Simon Cowell had a record company fail. Steven Spielberg was rejected from the University of Southern California Film School twice. J.K. Rowling’s world-famous Harry Potter novels were rejected by several publishers while she also was going through a divorce and raising her daughter alone. Sylvester Stallone suffered complications at birth that severed a nerve and caused paralysis in part of his face, which caused his slightly slurred speech.
Consider Mary Groda-Lewis, who endured 16 years of illiteracy because of unrecognized dyslexia, was committed to a reformatory on two different occasions, and almost died of a stroke while bearing a child. Committed to going to college, she worked at a variety of jobs, saved money, graduated with her high school equivalency at age 18, was named Oregon's outstanding Upward Bound student and finally entered college. In her determination to become a doctor, she faced 15 medical school rejections until Albany Medical College finally accepted her. In 1984, Dr. Mary Groda-Lewis, at age 35, graduated with honors to fulfill her dream.
Overcoming adversity presents tremendous opportunity to demonstrate what you can accomplish if you are committed to achieving a goal. Because I’ve shared my experiences with confronting business setbacks, I’m often asked for advice from people who are considering throwing in the towel on their ambitions.
I listen to their situations, and almost every time, I tell them the same thing: You can’t give up so easily. Whether your plan requires some tweaks or a major overhaul, if you can hang in there, you can get there. Hard work and nerves of steel are honed just like the work of a master blacksmith.
As one of my favorite authors, Napoleon Hill, said, “Every adversity, every failure, every heartache carries with it the seed of an equal or greater benefit.”
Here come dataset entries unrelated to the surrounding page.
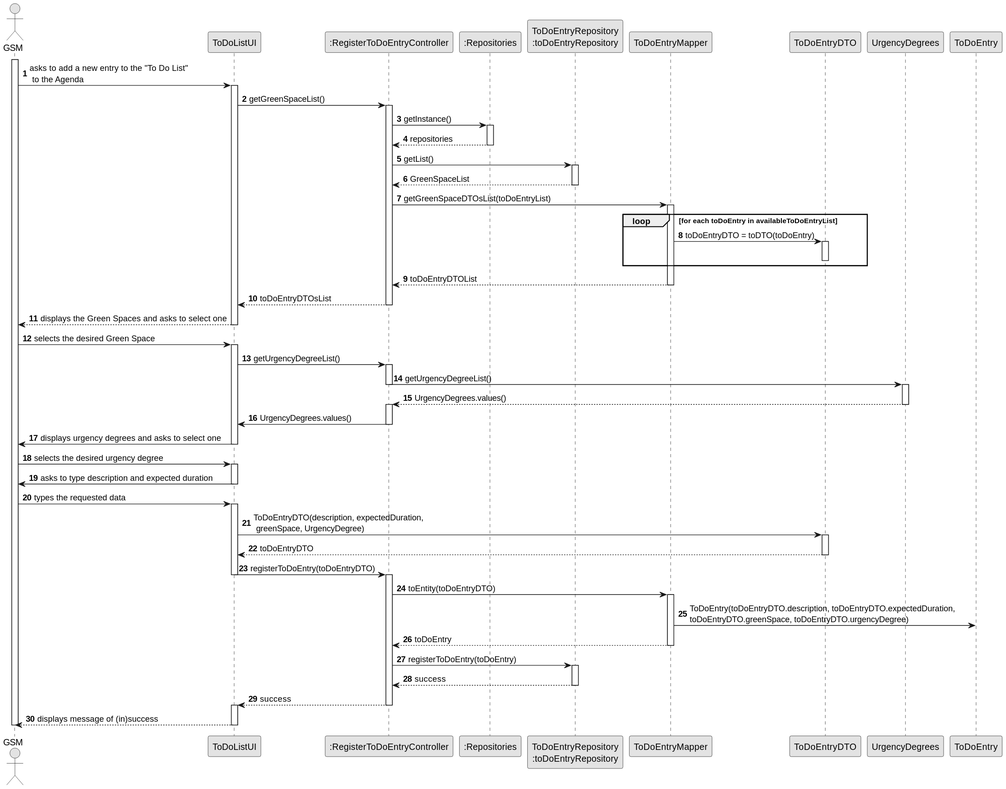
This is docs/sprintC/us021/03.design/svg/us021-sequence-diagram.svg from Departamento-de-Engenharia-Informatica/lei-24-s2-1do-g164, a PlantUML export, as it was before one commit.
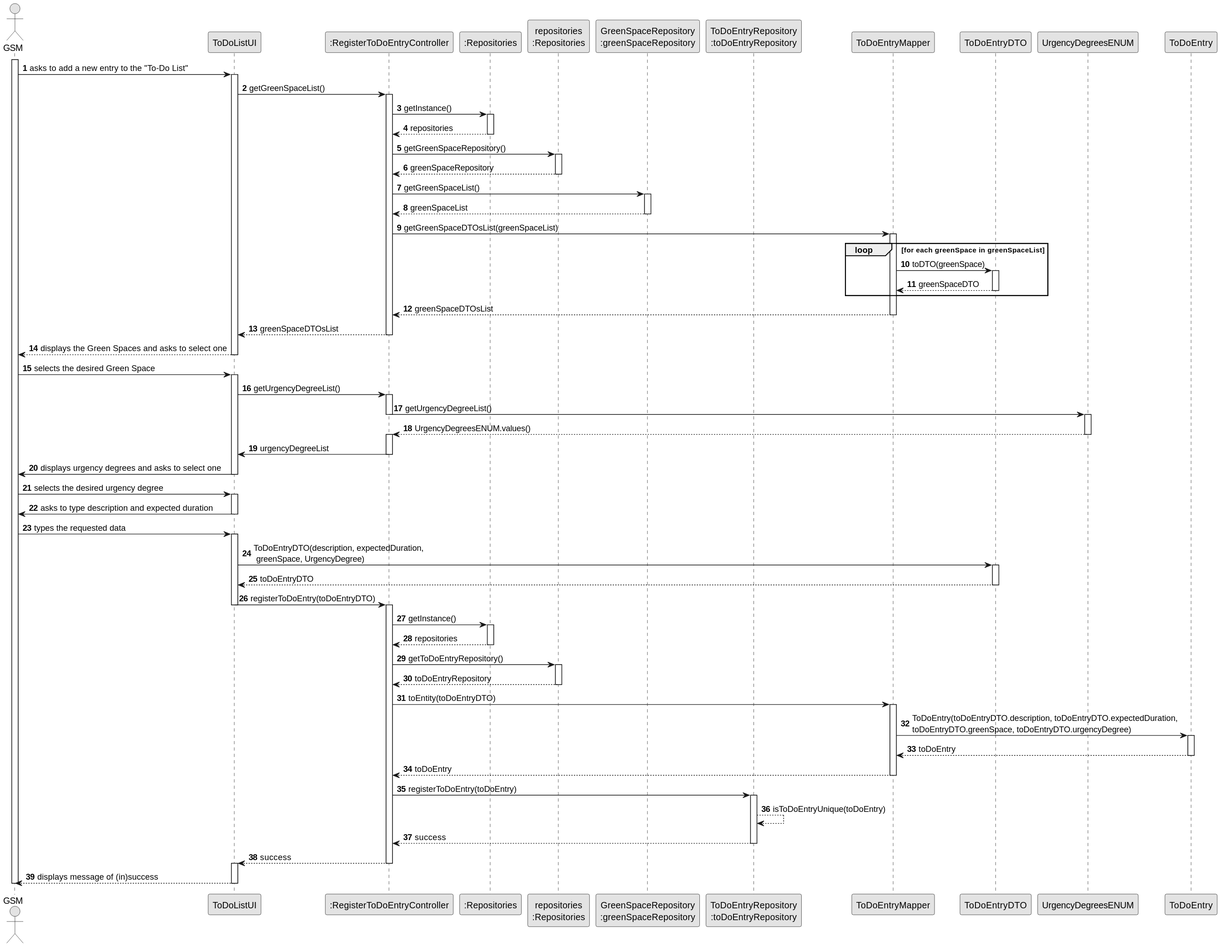
After the commit.

The edit, as a diff of the source:
```diff
@@ -9,13 +9,15 @@
 participant "ToDoListUI" as UI
 participant ":RegisterToDoEntryController" as CTRL
 participant ":Repositories" as RepositorySingleton
+participant "repositories\n:Repositories" as PLAT
+participant "GreenSpaceRepository\n:greenSpaceRepository" as GreenRepo
 participant "ToDoEntryRepository\n:toDoEntryRepository" as TaskRepo
 participant "ToDoEntryMapper"
 participant "ToDoEntryDTO"
 
 activate Employee
 
-    Employee -> UI : asks to add a new entry to the "To Do List"\n to the Agenda
+    Employee -> UI : asks to add a new entry to the "To-Do List"
 
     activate UI
 
@@ -26,29 +28,37 @@
             activate RepositorySingleton
 
                 RepositorySingleton --> CTRL: repositories
-            deactivate RepositorySingleton
+                deactivate RepositorySingleton
+                CTRL -> PLAT : getGreenSpaceRepository()
+                activate PLAT
+                PLAT --> CTRL : greenSpaceRepository
+                deactivate PLAT
 
-            CTRL -> TaskRepo : getList()
-            activate TaskRepo
 
-                TaskRepo --> CTRL : GreenSpaceList
-            deactivate TaskRepo
 
-            CTRL -> "ToDoEntryMapper" : getGreenSpaceDTOsList(toDoEntryList)
+
+            CTRL -> GreenRepo : getGreenSpaceList()
+            activate GreenRepo
+
+                GreenRepo --> CTRL : greenSpaceList
+            deactivate GreenRepo
+
+            CTRL -> "ToDoEntryMapper" : getGreenSpaceDTOsList(greenSpaceList)
             activate "ToDoEntryMapper"
 
-            loop for each toDoEntry in availableToDoEntryList
-                ToDoEntryMapper -> ToDoEntryDTO: toDoEntryDTO = toDTO(toDoEntry)
+            loop for each greenSpace in greenSpaceList
+                ToDoEntryMapper -> ToDoEntryDTO: toDTO(greenSpace)
                 activate ToDoEntryDTO
+              ToDoEntryDTO --> ToDoEntryMapper : greenSpaceDTO
                 deactivate ToDoEntryDTO
 
 
             end
 
-            ToDoEntryMapper --> CTRL: toDoEntryDTOList
+            ToDoEntryMapper --> CTRL: greenSpaceDTOsList
             deactivate ToDoEntryMapper
 
-            CTRL --> UI : toDoEntryDTOsList
+            CTRL --> UI : greenSpaceDTOsList
         deactivate CTRL
 
         UI --> Employee : displays the Green Spaces and asks to select one
@@ -60,13 +70,13 @@
     UI -> CTRL : getUrgencyDegreeList()
             activate CTRL
 
-    CTRL -> UrgencyDegrees : getUrgencyDegreeList()
+    CTRL -> UrgencyDegreesENUM : getUrgencyDegreeList()
     deactivate CTRL
-    activate UrgencyDegrees
-    UrgencyDegrees --> CTRL : UrgencyDegrees.values()
-deactivate UrgencyDegrees
+    activate UrgencyDegreesENUM
+    UrgencyDegreesENUM --> CTRL : UrgencyDegreesENUM.values()
+deactivate UrgencyDegreesENUM
 activate CTRL
-CTRL -> UI : UrgencyDegrees.values()
+CTRL -> UI : urgencyDegreeList
 deactivate CTRL
         UI -> Employee : displays urgency degrees and asks to select one
     deactivate UI
@@ -88,17 +98,33 @@
         activate CTRL
 
 
-            CTRL -> "ToDoEntryMapper" : toEntity(toDoEntryDTO)
-            activate "ToDoEntryMapper"
 
 
-                "ToDoEntryMapper" -> ToDoEntry : ToDoEntry(toDoEntryDTO.description, toDoEntryDTO.expectedDuration, \ntoDoEntryDTO.greenSpace, toDoEntryDTO.urgencyDegree)
-                "ToDoEntryMapper" --> CTRL : toDoEntry
-            deactivate "ToDoEntryMapper"
+CTRL -> RepositorySingleton : getInstance()
+            activate RepositorySingleton
 
-            CTRL -> TaskRepo : registerToDoEntry(toDoEntry)
+                RepositorySingleton --> CTRL: repositories
+                deactivate RepositorySingleton
+                CTRL -> PLAT : getToDoEntryRepository()
+                activate PLAT
+                PLAT --> CTRL : toDoEntryRepository
+                deactivate PLAT
+                CTRL -> "ToDoEntryMapper" : toEntity(toDoEntryDTO)
+                            activate "ToDoEntryMapper"
+
+
+                                "ToDoEntryMapper" -> ToDoEntry : ToDoEntry(toDoEntryDTO.description, toDoEntryDTO.expectedDuration, \ntoDoEntryDTO.greenSpace, toDoEntryDTO.urgencyDegree)
+                                activate ToDoEntry
+                                ToDoEntry --> "ToDoEntryMapper" : toDoEntry
+                             deactivate ToDoEntry
+                                "ToDoEntryMapper" --> CTRL : toDoEntry
+                            deactivate "ToDoEntryMapper"
+                CTRL -> TaskRepo : registerToDoEntry(toDoEntry)
+
             activate TaskRepo
 
+
+TaskRepo --> TaskRepo : isToDoEntryUnique(toDoEntry)
                 TaskRepo --> CTRL : success
 
             deactivate TaskRepo
```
Be thankful for adversity. No person is more unhappy than the one who has never experienced adversity. It’s often said that what doesn’t kill you makes you stronger. That’s perhaps an exaggeration, but I’m grateful I didn’t give in to any negative thoughts that would have surely brought my business down.
Adversity is the grindstone of life. Intended to polish you up, adversity also has the ability to grind you down. The impact and ultimate result depend on how you respond to the difficulties that come your way.
Consider the doomsday businessman who had a reason every single month as to why business was bad. His list of people-problems and business adversity is a comical reminder of our tendency to find excuses for our lack of success.
January: People spent all their cash for the holidays.
February: All the best customers have gone south.
March: Unseasonably cold and too rainy.
April: Everybody is preoccupied with income taxes.
May: Too much rain; farmers distressed.
June: Too little rain; farmers distressed.
July: Heat has everyone down.
August: Everybody is away on vacation.
September: Everybody is back but broke.
October: Customers are waiting to see how fall clearance sales turn out.
November: People are upset over election results.
December: Customers need money for the holidays.
Mackay’s Moral: Never let a stumble be the end of your journey.